Each Memorial Day, the non-profit DuPage Veterans Memorial Inc. makes it a point to remind the community of the sacrifice of those and others throughout American history who have paid the ultimate price in defense of their country.
“It’s a remembrance day,” featured speaker George Kouba of the DuPage Veterans Memorial group told the 75 people gathered at the DuPage County War Memorial. “It’s a day you should reflect on the rest of the day and the rest of your lives.”
The commemoration became a yearly event with the completion of the Veterans Memorial in 1999, and the advent of the conflict after 9/11 has brought the reality of war’s sacrifice home to a new generation of DuPage residents.

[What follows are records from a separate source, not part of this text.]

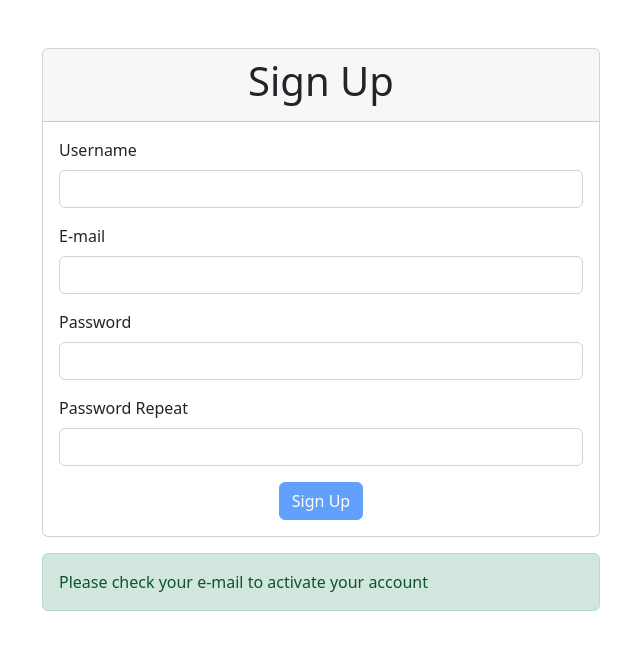
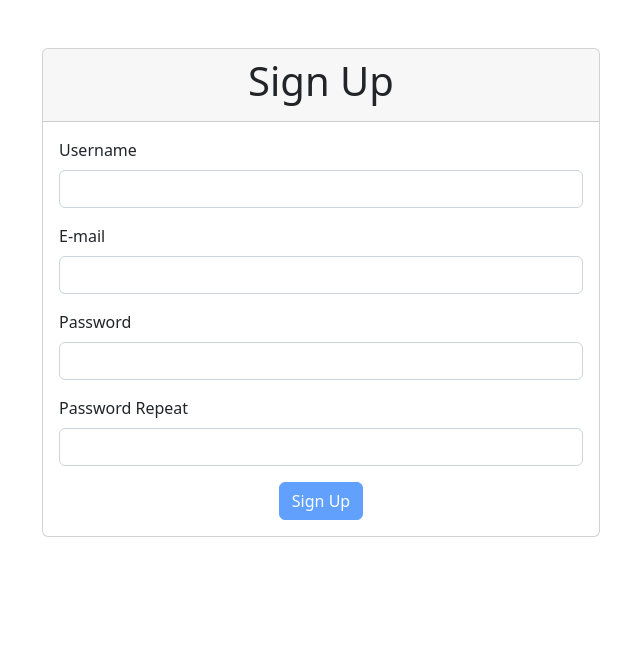
Before and after one commit to eagle-tex/react-with-tdd, a React (Create React App) app: page / in a window 1280 px wide. Shown: the top 650 px of the page, without its empty margins (319-959 px from the left). Built offline with nearby package versions, Linux system fonts and the light colour scheme.

Commit message:
refactor: pass #14 -> add 1 piece of state (`signUpSuccess`) & render div based on it

```diff
--- a/src/pages/SignUpPage.jsx
+++ b/src/pages/SignUpPage.jsx
@@ -7,7 +7,8 @@ class SignUpPage extends Component {
     email: '',
     password: '',
     passwordRepeat: '',
-    apiProgress: false
+    apiProgress: false,
+    signUpSuccess: false
   };
 
   onChange = event => {
@@ -22,12 +23,14 @@ class SignUpPage extends Component {
     const { username, email, password } = this.state;
     const body = { username, email, password };
     this.setState({ apiProgress: true });
-    axios.post('/api/1.0/users', body);
+    axios.post('/api/1.0/users', body).then(() => {
+      this.setState({ signUpSuccess: true });
+    });
   };
 
   render() {
     let disabled = true;
-    const { password, passwordRepeat, apiProgress } = this.state;
+    const { password, passwordRepeat, apiProgress, signUpSuccess } = this.state;
     if (password && passwordRepeat) {
       disabled = password !== passwordRepeat;
     }
@@ -99,9 +102,11 @@ class SignUpPage extends Component {
           </div>
         </form>
 
-        <div className="alert alert-success mt-3">
-          Please check your e-mail to activate your account
-        </div>
+        {signUpSuccess && (
+          <div className="alert alert-success mt-3">
+            Please check your e-mail to activate your account
+          </div>
+        )}
       </div>
     );
   }
```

Marine Corp sLeague Detachment 399, Wheaton, posted the colors to begin the ceremony.
Naperville resident Lisa Marie Schultz sang the “Star-Spangled Banner,, the “Battle Hymn of the Republic” and “God Bless America.”
Thomas Brown of Warrenville’s Tunes of Glory Piper played “Amazing Grace” on bagpipes.
Members of Gold Star families, including Dave Larsen, father of Marine Cpl. Nick Larsen, killed in action in Iraq in 2004, laid a wreath at the memorial to the county’s war dead dating back to the Black Hawk War.
Kouba gave a brief history of the holiday that got started in 1869 as Decoration Day. He noted the significance of 2014 being the 70th anniversary of the staging of the Normandy invasion, pointing out that millions of people lost their lives in the Second World War.
Kouba said that the group hoped to refinish the section of the memorial listing DuPage’s World War II dead, which has become tarnished with age to the point where some of the names are hard to read.
Former DuPage County Board member Dirk Enger was the master of ceremonies, saying that it was likely his last time performing the duty.
Normally in his Marine dress blues for this ceremony, Enger wore the same camouflage uniform he wore more than 20 years earlier as part of Operation Desert Storm in Iraq.
“This uniform should have a place here,” he said.
Several observers commented on the breaking scandal in the Veterans Administration involving reportedly phony waiting lists for vets to receive treatment, which has resulted in the deaths of some of those veterans.
Enger decried the situation, but said it “hardened my heart” that many were criticizing VA Secretary Gen. Eric Shinseki, who he said had performed admirably with limited resources and stepped up and taken responsibility for the problem.
Terry Owens, a Vietnam veteran and president of DVM, said the situation was unfortunate, but noted “it’s not necessarily “new” news…but revealed news.”
Other vets echoed Enger’s feelings that the VA was doing pretty well with limited resources.
“They need more doctors,” Vietnam Marine veteran Merrill Albertus said. “but they keep cutting the budget.”
Enger was adamant in his defense of Shinseki.
“I think it’s a shame,” he said, pointing out that Shinseki had reduced the waiting list at VA facilities from 611,000 to 328,000 and reduced waiting time for visits from five to six months to 125 days.
“He’s not the problem at the VA,” Enger said.Tags: DuPage County, DuPage Veterans Memorial, Memorial Day